===== Data extracts =====

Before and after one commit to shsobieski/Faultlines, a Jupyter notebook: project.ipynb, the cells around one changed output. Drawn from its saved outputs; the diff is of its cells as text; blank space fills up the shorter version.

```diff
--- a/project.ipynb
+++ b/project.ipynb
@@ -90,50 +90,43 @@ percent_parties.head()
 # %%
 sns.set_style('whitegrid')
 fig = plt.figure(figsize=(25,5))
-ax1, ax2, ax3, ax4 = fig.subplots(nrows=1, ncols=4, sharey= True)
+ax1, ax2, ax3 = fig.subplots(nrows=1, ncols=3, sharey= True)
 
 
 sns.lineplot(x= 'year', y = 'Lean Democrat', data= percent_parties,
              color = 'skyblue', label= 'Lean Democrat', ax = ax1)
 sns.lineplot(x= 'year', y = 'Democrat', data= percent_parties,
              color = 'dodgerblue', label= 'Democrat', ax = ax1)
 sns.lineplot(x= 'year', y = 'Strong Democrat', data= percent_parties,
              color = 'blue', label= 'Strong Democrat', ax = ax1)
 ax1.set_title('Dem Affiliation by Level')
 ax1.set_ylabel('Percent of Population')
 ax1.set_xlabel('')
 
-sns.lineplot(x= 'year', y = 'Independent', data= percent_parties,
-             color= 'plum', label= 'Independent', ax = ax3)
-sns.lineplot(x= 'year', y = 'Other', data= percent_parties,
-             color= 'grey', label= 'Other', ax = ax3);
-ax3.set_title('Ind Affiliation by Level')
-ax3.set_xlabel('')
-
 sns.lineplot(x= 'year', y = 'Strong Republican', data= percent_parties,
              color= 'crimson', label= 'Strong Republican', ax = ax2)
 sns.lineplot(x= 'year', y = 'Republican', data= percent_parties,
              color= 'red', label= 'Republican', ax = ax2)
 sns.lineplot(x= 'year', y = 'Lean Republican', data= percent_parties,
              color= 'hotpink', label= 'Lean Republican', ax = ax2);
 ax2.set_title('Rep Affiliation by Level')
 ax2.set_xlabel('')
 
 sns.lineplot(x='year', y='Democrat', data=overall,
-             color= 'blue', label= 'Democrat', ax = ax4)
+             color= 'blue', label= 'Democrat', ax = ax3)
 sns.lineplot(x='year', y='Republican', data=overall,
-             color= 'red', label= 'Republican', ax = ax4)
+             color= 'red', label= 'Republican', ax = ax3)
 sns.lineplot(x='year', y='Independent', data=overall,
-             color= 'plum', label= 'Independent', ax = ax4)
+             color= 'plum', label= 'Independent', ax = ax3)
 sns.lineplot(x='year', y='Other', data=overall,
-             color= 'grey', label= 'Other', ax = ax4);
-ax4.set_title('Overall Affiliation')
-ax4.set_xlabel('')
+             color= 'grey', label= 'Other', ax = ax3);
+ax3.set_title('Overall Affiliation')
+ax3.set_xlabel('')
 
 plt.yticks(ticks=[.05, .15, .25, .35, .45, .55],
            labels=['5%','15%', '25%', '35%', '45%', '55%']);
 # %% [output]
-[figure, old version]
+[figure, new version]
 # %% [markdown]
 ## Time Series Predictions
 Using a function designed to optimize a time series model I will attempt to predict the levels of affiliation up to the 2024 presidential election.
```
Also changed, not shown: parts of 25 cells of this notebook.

=====
===== Data extracts =====

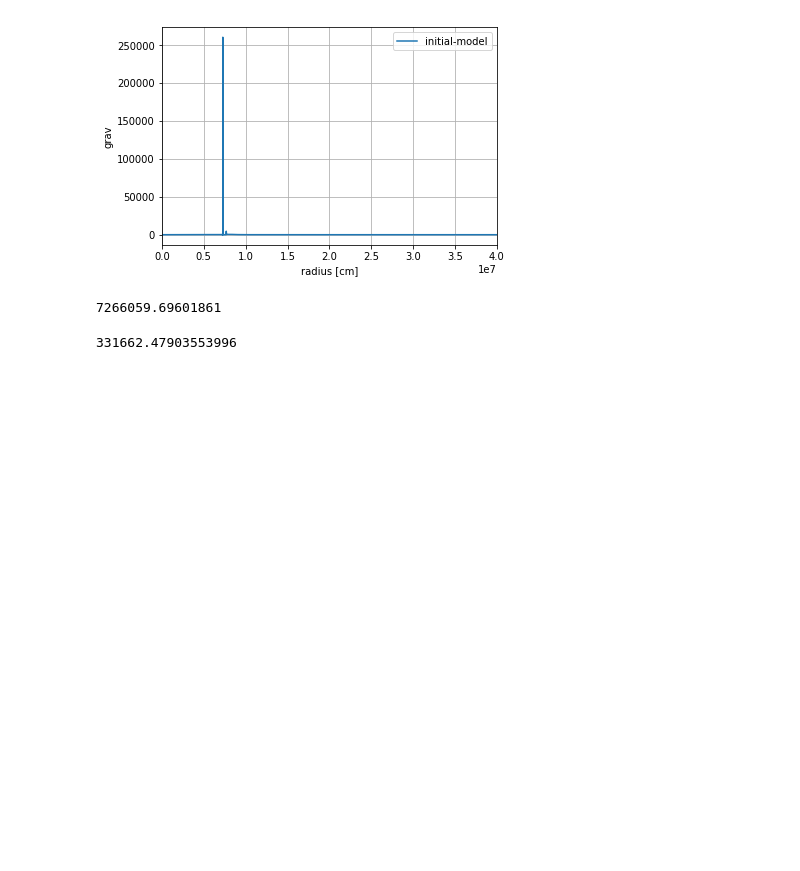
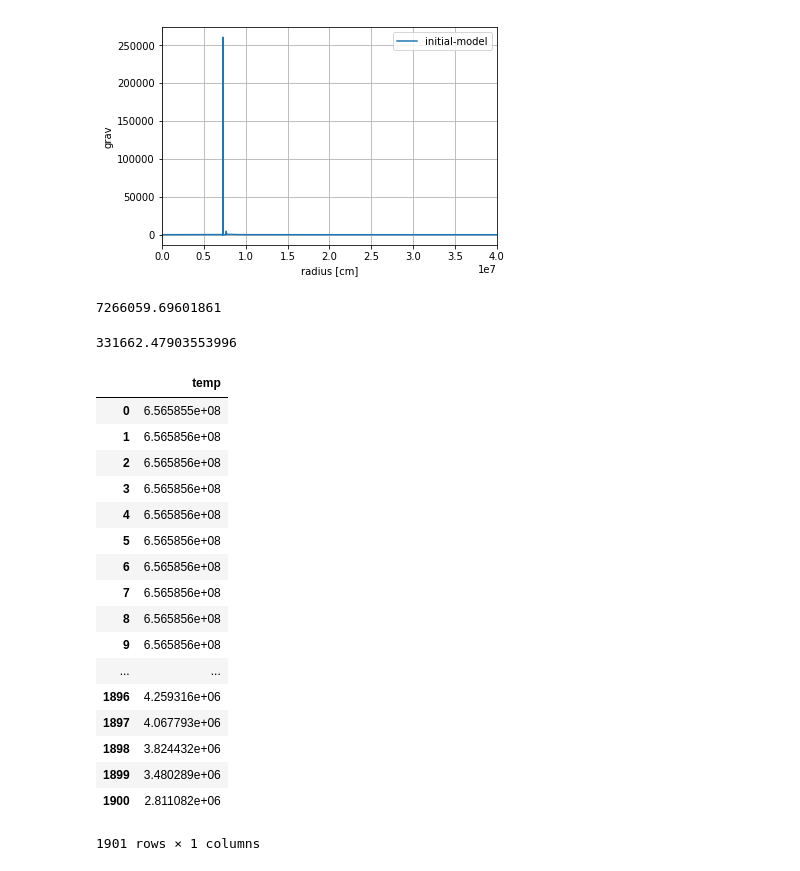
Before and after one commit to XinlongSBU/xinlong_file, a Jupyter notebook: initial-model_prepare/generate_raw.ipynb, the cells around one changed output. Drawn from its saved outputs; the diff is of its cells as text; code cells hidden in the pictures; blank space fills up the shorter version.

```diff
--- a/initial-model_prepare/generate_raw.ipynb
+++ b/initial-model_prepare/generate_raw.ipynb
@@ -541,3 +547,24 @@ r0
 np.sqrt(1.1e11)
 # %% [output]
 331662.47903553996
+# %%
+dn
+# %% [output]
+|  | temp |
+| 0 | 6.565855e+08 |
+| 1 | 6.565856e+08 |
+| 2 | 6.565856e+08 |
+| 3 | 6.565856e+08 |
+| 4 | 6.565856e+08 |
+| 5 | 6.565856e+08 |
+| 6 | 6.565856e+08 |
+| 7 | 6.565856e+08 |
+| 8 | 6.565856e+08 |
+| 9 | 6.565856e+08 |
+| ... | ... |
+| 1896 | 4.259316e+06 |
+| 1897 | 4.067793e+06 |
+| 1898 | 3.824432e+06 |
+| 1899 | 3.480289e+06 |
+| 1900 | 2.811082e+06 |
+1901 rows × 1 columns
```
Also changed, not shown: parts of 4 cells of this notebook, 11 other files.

=====
===== Data extracts =====

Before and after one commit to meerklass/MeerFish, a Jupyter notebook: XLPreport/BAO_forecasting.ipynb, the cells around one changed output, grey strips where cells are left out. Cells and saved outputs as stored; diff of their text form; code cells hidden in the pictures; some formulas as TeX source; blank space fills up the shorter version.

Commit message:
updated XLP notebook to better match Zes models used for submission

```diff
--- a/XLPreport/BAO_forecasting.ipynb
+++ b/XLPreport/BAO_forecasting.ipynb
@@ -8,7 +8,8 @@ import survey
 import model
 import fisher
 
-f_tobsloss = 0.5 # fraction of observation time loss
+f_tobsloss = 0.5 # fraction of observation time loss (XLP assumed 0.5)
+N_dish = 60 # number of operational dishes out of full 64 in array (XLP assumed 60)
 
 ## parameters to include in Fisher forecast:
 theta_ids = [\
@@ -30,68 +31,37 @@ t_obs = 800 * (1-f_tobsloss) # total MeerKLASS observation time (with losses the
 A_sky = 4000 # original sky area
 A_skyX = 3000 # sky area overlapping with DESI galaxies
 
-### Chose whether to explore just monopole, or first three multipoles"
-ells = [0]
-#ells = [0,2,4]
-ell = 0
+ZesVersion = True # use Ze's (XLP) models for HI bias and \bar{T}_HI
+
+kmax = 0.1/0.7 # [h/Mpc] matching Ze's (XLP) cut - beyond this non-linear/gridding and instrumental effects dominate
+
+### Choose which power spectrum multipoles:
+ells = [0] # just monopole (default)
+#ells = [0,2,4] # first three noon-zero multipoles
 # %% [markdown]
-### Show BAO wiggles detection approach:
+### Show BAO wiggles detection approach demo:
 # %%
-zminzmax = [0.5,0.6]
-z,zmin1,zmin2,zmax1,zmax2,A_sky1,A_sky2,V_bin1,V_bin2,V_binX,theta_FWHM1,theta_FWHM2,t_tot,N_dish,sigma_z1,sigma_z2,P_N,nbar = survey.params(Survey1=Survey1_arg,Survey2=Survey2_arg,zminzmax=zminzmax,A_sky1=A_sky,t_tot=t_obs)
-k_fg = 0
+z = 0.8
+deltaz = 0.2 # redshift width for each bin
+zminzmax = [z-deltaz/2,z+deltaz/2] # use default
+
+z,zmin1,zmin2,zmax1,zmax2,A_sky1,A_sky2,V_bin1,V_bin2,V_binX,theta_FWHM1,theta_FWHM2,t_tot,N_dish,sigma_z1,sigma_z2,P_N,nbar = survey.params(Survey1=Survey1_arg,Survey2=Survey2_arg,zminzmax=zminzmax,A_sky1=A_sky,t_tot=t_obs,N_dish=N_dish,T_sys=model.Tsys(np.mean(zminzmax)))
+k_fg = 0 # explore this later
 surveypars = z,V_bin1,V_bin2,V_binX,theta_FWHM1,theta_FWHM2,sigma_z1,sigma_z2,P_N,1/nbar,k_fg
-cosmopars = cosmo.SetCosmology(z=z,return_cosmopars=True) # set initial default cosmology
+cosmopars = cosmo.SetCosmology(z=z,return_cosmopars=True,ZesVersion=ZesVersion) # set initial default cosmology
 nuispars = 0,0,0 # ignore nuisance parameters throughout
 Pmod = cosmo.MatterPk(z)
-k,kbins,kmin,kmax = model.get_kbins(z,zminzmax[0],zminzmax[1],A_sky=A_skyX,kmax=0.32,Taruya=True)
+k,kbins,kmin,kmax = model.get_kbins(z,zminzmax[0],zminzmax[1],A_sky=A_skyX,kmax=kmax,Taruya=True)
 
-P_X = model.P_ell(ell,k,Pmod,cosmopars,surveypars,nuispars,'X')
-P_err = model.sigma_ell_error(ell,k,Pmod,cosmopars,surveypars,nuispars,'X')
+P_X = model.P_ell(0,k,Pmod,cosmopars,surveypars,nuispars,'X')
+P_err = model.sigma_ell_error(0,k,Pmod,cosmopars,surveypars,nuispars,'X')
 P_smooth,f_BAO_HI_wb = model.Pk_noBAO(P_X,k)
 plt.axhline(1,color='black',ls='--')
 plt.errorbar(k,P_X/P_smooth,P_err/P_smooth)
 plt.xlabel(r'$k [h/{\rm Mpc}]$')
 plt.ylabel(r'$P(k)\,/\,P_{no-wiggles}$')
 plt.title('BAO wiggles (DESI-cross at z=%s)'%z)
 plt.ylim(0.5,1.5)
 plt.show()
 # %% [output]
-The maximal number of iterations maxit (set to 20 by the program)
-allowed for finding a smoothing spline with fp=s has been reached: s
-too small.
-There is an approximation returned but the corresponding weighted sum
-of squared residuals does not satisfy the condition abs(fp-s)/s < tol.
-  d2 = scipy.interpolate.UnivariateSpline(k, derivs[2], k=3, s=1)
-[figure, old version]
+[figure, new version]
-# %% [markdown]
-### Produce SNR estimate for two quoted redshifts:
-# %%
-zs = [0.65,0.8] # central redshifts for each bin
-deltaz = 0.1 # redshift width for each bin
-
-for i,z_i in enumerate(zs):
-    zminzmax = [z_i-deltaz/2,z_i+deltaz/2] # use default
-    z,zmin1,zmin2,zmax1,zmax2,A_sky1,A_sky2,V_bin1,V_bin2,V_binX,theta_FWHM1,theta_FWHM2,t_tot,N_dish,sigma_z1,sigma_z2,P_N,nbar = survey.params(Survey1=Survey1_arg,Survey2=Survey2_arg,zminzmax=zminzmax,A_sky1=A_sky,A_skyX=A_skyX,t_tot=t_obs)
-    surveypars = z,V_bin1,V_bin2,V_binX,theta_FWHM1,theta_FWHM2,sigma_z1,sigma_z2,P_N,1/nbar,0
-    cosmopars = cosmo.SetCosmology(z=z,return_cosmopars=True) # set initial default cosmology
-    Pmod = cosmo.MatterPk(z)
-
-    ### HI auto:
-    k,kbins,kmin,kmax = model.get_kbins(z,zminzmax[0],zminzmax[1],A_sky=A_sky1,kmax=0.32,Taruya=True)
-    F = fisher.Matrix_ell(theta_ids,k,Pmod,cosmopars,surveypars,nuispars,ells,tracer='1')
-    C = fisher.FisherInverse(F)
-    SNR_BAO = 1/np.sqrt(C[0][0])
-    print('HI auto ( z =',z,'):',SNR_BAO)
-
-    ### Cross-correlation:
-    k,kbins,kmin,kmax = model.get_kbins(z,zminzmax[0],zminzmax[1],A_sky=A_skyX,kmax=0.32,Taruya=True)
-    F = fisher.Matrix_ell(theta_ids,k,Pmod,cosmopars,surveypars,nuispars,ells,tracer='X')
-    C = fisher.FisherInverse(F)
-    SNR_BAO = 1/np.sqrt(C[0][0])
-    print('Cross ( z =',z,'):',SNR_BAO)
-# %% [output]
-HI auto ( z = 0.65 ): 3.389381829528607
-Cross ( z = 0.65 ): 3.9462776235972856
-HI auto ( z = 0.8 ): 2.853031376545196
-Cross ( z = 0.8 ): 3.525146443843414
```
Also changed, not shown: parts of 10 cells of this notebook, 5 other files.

=====

• [Task item]
Take every line from the records that holds "lineplot" and copy it down.

• [Written answer]
 sns.lineplot(x= 'year', y = 'Lean Democrat', data= percent_parties,
 sns.lineplot(x= 'year', y = 'Democrat', data= percent_parties,
 sns.lineplot(x= 'year', y = 'Strong Democrat', data= percent_parties,
-sns.lineplot(x= 'year', y = 'Independent', data= percent_parties,
-sns.lineplot(x= 'year', y = 'Other', data= percent_parties,
 sns.lineplot(x= 'year', y = 'Strong Republican', data= percent_parties,
 sns.lineplot(x= 'year', y = 'Republican', data= percent_parties,
 sns.lineplot(x= 'year', y = 'Lean Republican', data= percent_parties,
 sns.lineplot(x='year', y='Democrat', data=overall,
 sns.lineplot(x='year', y='Republican', data=overall,
 sns.lineplot(x='year', y='Independent', data=overall,
 sns.lineplot(x='year', y='Other', data=overall,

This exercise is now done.